WHAT YOU WILL DO :: For the word "width", state how many lines of the data include it. Respond with the number only.

DATA UNDER STUDY ::
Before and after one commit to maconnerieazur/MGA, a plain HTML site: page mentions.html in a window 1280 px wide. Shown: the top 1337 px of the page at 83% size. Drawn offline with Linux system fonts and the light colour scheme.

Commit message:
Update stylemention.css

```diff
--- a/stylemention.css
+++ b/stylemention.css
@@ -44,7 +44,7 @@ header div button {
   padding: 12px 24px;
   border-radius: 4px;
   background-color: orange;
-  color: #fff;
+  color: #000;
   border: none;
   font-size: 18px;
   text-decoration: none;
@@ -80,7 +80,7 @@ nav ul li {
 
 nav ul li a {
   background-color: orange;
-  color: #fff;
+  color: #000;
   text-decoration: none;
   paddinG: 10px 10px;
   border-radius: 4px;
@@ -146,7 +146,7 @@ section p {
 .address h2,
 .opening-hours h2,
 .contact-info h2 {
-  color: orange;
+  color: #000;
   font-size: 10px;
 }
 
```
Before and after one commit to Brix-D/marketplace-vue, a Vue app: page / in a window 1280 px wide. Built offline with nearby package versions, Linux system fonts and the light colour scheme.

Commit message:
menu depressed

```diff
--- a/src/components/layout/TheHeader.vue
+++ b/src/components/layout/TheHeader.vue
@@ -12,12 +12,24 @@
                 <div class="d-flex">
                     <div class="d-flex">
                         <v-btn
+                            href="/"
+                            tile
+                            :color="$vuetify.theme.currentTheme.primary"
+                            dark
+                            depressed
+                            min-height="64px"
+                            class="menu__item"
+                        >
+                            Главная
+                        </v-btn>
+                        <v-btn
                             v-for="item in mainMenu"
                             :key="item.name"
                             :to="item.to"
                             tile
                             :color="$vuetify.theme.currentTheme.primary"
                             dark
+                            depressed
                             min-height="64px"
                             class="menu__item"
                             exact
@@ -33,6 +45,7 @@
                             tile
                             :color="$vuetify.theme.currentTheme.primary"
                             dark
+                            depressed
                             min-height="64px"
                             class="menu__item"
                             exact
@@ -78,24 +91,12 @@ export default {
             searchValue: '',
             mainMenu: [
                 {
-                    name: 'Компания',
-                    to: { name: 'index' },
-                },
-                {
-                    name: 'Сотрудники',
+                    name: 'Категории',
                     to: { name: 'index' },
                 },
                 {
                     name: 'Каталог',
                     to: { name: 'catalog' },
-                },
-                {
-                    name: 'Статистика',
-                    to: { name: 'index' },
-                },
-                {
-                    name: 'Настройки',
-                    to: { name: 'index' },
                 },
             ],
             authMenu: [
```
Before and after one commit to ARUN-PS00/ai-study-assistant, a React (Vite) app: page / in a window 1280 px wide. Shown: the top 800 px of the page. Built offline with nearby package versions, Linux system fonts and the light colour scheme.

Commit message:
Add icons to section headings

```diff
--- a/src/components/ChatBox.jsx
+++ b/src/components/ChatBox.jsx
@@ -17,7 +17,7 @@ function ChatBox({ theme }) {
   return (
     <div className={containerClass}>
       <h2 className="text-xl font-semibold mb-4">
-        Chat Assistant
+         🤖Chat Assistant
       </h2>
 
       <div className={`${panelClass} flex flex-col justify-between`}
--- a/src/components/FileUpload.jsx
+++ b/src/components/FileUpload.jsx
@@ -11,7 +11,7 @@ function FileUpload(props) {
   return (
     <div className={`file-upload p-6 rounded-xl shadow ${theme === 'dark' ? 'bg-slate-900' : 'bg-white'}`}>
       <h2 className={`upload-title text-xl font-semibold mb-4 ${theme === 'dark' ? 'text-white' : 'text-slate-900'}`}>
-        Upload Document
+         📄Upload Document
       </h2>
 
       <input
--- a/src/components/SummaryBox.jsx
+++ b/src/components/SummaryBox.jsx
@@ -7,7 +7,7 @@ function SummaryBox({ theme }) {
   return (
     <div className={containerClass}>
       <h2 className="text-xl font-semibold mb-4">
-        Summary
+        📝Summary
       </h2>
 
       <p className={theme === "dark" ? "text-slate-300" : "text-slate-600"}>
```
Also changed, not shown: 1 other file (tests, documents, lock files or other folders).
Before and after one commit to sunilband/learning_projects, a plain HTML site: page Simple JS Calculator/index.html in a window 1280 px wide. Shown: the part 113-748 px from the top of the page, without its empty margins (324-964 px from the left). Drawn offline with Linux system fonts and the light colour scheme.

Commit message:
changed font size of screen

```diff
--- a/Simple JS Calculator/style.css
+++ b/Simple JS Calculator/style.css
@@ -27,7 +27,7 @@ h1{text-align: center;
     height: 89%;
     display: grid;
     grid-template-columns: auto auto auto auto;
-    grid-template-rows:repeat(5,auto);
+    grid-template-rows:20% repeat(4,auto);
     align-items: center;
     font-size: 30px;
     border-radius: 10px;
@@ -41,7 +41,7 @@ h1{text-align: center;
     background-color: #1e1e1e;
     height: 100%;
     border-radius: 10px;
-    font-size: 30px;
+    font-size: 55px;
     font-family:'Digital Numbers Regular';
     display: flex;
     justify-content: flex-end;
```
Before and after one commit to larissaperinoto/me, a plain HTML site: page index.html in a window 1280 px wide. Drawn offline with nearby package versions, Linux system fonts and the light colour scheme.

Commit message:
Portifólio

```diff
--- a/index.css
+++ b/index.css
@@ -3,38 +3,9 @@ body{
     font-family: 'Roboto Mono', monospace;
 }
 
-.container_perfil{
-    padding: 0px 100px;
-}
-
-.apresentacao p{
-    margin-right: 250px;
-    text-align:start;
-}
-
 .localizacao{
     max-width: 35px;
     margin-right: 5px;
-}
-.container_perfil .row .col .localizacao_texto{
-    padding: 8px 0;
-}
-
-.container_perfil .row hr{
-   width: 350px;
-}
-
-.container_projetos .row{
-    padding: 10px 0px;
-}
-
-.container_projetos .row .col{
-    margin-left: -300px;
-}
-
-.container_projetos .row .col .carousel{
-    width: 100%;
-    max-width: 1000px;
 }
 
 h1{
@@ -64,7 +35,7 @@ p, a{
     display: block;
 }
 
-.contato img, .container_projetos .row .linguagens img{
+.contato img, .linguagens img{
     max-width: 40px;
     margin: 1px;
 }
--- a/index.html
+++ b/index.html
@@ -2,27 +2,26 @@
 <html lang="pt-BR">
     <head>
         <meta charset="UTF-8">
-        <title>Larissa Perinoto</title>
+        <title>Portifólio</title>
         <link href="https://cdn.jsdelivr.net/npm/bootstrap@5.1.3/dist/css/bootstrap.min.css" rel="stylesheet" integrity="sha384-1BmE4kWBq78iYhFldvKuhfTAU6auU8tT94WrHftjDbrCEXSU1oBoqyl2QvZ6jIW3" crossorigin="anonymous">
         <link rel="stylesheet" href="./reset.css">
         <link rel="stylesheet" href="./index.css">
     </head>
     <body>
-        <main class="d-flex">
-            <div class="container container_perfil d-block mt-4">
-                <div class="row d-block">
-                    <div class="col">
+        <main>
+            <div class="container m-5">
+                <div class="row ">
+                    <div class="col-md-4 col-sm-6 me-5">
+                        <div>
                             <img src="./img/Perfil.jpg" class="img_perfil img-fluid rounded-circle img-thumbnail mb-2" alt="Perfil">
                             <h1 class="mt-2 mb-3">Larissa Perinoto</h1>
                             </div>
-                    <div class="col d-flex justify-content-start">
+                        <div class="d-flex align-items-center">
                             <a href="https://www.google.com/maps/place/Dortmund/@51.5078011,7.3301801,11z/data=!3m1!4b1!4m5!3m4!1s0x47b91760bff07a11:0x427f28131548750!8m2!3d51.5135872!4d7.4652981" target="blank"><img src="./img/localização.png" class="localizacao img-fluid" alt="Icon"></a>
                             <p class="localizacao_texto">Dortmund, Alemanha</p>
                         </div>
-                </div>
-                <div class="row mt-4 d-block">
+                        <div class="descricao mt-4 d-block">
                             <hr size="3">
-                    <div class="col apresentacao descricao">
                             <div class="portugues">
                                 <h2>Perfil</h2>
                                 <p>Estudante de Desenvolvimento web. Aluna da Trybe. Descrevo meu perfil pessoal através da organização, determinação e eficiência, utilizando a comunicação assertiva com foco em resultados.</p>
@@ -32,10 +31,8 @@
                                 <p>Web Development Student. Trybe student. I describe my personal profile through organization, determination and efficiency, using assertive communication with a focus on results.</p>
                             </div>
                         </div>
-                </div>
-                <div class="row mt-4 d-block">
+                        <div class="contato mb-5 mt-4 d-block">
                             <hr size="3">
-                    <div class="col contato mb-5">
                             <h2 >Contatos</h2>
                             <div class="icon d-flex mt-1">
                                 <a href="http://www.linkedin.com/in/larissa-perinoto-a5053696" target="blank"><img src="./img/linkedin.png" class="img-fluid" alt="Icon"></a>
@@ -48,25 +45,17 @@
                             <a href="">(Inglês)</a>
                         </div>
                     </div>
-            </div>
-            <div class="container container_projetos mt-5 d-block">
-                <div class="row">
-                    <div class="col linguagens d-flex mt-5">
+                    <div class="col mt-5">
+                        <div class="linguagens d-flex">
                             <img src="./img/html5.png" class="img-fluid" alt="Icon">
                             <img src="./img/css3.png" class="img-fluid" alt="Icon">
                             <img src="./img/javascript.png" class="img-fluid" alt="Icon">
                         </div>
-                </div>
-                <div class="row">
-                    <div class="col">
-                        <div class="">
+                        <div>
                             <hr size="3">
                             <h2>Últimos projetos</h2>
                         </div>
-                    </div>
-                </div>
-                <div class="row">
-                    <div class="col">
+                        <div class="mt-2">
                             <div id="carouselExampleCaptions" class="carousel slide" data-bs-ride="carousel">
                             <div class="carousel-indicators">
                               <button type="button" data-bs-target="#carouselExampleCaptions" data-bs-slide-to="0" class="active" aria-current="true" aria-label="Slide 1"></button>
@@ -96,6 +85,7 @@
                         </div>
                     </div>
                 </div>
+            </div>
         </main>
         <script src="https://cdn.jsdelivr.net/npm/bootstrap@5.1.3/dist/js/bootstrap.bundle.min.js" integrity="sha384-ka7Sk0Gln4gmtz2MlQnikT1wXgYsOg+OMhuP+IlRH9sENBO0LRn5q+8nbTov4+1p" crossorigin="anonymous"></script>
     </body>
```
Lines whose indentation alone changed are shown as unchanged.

FINISHED EXERCISE :: 5